Material for this exercise below:

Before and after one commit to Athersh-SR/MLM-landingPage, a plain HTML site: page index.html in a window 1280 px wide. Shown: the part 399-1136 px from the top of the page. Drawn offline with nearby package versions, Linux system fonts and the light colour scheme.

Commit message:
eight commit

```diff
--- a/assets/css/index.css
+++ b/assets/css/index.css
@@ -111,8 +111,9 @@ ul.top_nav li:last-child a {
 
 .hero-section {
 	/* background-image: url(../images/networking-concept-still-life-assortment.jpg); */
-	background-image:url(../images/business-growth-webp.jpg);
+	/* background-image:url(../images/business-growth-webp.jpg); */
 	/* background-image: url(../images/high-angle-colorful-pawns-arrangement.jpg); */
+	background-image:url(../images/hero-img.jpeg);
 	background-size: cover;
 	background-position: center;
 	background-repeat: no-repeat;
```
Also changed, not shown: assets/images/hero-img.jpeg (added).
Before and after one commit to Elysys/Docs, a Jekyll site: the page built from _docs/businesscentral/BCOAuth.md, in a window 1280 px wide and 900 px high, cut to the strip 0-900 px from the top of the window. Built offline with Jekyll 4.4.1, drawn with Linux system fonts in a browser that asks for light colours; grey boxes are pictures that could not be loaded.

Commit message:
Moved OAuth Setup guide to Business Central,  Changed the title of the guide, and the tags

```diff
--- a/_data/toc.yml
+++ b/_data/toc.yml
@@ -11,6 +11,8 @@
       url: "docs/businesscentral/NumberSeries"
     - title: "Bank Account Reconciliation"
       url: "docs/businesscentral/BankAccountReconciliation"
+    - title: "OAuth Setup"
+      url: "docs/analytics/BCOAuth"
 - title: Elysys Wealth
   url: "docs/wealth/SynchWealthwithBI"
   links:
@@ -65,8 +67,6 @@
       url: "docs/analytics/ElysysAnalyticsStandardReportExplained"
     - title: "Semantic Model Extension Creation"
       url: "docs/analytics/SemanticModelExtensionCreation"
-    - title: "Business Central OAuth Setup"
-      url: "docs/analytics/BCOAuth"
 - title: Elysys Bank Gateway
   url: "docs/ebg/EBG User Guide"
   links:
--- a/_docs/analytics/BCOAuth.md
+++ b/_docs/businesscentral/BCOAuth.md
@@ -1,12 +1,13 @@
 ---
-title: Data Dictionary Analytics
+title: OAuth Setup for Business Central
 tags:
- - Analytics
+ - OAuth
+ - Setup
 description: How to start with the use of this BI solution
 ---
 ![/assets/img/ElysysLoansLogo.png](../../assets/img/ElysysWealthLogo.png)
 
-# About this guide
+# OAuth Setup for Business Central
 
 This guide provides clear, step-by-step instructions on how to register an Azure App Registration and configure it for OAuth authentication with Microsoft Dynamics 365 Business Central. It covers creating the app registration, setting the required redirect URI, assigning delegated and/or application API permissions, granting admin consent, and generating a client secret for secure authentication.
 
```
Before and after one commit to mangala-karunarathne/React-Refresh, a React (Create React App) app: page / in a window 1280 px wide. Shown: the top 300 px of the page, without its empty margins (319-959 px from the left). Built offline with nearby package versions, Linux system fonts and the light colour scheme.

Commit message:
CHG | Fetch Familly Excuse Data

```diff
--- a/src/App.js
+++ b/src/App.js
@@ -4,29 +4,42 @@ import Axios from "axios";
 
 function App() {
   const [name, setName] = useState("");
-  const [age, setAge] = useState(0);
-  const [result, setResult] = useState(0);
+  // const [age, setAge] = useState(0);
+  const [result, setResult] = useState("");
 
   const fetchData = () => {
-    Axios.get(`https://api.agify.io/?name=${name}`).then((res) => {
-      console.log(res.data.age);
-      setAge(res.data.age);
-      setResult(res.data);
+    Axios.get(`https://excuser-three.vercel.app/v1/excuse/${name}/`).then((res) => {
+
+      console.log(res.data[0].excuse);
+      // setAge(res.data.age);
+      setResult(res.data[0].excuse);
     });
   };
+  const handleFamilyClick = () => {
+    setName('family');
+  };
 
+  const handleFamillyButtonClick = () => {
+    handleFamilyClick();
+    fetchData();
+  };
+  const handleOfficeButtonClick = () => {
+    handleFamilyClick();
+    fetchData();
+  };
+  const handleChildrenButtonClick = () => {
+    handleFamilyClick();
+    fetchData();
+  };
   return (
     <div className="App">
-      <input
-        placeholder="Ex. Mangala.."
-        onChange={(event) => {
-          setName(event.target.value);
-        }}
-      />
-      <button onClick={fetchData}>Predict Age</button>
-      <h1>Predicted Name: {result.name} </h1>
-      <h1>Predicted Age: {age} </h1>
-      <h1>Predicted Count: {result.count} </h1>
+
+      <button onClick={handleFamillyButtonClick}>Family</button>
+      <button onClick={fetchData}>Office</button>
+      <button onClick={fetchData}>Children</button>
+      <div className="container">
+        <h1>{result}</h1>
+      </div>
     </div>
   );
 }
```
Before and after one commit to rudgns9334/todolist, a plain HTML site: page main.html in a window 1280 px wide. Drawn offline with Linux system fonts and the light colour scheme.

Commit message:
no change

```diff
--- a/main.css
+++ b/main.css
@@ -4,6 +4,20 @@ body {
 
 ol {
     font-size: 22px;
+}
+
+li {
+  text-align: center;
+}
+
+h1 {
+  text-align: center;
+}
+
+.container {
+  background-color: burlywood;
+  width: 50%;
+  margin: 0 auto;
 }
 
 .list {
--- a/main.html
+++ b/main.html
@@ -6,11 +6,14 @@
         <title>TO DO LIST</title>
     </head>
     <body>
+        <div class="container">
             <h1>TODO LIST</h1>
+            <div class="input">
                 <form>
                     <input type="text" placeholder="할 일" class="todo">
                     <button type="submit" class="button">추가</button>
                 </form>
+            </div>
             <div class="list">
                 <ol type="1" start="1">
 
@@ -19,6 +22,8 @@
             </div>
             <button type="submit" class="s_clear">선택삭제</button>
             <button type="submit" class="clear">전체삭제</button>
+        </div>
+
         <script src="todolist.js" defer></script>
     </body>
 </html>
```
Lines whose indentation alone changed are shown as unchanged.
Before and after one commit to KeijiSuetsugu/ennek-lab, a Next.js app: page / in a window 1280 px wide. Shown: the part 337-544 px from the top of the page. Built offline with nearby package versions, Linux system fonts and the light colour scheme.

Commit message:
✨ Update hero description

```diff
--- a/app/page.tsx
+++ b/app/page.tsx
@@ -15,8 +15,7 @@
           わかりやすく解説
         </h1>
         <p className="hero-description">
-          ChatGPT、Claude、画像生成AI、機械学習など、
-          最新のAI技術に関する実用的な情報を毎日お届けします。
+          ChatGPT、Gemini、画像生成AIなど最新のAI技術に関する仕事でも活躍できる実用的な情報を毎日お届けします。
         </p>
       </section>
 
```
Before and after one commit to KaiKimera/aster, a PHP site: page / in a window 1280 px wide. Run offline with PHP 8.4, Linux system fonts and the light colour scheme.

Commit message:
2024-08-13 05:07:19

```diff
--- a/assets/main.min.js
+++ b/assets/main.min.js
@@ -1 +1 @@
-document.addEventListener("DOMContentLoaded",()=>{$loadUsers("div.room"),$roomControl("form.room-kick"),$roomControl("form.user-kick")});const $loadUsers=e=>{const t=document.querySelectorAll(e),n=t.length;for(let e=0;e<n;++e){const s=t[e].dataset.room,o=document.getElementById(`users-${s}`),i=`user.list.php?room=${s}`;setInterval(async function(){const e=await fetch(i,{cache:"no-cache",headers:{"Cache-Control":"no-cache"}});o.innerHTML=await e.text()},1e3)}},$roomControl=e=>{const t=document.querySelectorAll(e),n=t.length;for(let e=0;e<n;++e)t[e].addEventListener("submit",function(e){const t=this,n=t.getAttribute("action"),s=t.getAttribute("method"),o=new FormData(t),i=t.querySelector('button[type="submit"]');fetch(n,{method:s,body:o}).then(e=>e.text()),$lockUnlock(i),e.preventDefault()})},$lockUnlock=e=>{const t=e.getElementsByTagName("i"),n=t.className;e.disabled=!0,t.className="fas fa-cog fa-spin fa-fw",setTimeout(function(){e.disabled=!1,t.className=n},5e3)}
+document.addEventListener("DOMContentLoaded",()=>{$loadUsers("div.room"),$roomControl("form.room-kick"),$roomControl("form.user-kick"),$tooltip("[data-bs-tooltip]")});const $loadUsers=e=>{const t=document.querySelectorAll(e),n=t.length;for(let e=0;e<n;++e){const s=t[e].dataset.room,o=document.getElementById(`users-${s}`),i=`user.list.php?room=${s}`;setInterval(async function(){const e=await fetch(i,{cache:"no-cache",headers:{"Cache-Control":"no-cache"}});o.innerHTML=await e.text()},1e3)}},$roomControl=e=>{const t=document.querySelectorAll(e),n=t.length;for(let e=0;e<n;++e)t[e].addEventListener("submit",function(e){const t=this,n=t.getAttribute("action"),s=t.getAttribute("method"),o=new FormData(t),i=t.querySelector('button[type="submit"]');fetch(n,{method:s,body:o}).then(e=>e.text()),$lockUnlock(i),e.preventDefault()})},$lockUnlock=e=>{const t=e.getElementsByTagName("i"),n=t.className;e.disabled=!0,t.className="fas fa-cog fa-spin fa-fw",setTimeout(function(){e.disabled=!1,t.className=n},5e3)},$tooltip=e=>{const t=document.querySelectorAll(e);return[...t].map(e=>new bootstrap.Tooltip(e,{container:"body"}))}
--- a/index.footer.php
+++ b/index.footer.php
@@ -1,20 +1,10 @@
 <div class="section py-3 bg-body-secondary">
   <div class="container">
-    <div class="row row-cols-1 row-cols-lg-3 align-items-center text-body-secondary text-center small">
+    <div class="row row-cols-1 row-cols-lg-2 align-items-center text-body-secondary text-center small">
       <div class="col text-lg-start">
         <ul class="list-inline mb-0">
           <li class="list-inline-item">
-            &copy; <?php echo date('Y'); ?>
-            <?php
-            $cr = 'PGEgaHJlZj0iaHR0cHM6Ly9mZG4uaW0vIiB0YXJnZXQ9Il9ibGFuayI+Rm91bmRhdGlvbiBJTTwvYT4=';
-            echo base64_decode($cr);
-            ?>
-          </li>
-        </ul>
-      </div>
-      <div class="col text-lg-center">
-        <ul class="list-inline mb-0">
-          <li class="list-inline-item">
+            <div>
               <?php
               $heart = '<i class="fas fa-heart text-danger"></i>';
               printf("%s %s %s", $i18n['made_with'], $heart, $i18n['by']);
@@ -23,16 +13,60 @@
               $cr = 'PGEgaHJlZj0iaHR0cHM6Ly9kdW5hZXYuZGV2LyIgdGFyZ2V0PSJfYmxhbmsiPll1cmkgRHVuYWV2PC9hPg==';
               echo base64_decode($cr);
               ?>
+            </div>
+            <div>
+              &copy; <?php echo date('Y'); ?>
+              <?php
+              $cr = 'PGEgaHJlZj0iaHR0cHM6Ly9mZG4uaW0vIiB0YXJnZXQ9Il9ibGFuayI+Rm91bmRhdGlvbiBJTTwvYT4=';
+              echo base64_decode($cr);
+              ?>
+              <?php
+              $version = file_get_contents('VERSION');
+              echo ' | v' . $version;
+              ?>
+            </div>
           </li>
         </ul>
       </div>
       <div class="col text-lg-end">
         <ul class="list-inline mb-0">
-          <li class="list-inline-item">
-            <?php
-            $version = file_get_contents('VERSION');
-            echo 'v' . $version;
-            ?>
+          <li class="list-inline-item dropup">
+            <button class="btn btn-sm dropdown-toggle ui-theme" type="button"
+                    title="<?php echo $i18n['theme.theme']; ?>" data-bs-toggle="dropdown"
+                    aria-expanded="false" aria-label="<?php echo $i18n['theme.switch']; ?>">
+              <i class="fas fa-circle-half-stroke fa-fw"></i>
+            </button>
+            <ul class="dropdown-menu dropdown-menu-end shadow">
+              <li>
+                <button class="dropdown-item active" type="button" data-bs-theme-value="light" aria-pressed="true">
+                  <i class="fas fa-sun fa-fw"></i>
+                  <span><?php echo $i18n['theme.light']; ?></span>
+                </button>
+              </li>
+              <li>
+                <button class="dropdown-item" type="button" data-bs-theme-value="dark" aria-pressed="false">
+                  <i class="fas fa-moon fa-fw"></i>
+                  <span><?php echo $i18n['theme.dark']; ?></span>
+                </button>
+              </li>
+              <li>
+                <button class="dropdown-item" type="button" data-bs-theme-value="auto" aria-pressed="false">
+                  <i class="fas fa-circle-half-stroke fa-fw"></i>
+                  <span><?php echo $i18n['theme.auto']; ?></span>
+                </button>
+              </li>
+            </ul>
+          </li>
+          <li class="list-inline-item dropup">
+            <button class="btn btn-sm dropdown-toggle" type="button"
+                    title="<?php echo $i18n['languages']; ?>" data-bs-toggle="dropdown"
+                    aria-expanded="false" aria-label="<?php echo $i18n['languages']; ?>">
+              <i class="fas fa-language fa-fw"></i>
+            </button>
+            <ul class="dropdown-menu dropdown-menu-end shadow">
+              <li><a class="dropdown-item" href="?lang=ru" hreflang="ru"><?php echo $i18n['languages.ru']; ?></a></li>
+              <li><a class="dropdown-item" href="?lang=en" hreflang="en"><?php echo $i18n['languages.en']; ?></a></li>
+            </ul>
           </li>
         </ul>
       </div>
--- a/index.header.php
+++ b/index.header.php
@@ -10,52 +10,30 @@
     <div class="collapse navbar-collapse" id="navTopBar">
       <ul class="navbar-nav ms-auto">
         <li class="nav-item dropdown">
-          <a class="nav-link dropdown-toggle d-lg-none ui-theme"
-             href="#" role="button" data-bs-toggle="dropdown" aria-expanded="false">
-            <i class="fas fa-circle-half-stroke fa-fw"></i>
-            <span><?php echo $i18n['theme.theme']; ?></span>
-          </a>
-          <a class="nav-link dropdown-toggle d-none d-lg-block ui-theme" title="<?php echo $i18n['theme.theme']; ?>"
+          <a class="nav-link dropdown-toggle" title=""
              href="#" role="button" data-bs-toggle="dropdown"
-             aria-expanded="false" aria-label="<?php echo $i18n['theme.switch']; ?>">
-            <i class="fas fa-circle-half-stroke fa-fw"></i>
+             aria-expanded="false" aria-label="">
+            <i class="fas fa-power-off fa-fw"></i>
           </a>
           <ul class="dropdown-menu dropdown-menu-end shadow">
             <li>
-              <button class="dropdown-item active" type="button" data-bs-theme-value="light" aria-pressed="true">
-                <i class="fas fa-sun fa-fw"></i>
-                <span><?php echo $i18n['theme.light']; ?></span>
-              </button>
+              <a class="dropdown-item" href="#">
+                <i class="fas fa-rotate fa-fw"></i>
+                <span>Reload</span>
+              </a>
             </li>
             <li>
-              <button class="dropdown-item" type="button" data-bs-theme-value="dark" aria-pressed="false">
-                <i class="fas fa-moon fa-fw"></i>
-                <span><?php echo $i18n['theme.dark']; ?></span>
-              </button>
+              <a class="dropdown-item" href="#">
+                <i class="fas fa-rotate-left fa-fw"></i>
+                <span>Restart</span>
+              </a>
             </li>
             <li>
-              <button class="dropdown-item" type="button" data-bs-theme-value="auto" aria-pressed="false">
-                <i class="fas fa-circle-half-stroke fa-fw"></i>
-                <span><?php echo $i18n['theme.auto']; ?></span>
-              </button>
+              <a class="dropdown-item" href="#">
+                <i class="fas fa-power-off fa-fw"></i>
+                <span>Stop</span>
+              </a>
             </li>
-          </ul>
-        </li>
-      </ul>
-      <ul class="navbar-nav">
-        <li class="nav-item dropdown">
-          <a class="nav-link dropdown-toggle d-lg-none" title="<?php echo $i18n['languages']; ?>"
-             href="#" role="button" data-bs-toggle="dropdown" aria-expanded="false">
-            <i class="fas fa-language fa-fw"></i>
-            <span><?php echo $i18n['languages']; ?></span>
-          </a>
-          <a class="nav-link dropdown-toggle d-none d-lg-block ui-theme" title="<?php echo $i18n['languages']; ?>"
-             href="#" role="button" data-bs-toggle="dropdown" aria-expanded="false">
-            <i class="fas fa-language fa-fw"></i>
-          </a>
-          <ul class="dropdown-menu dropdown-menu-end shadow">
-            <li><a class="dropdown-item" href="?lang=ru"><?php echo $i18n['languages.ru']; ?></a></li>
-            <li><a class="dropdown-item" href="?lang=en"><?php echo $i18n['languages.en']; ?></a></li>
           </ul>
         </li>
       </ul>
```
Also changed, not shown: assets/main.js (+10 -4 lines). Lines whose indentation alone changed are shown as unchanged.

End of Material for this exercise.

Exercise = Looking at the records above, which lines contain "small"? Copy those lines.

Task response =
-    <div class="row row-cols-1 row-cols-lg-3 align-items-center text-body-secondary text-center small">
+    <div class="row row-cols-1 row-cols-lg-2 align-items-center text-body-secondary text-center small">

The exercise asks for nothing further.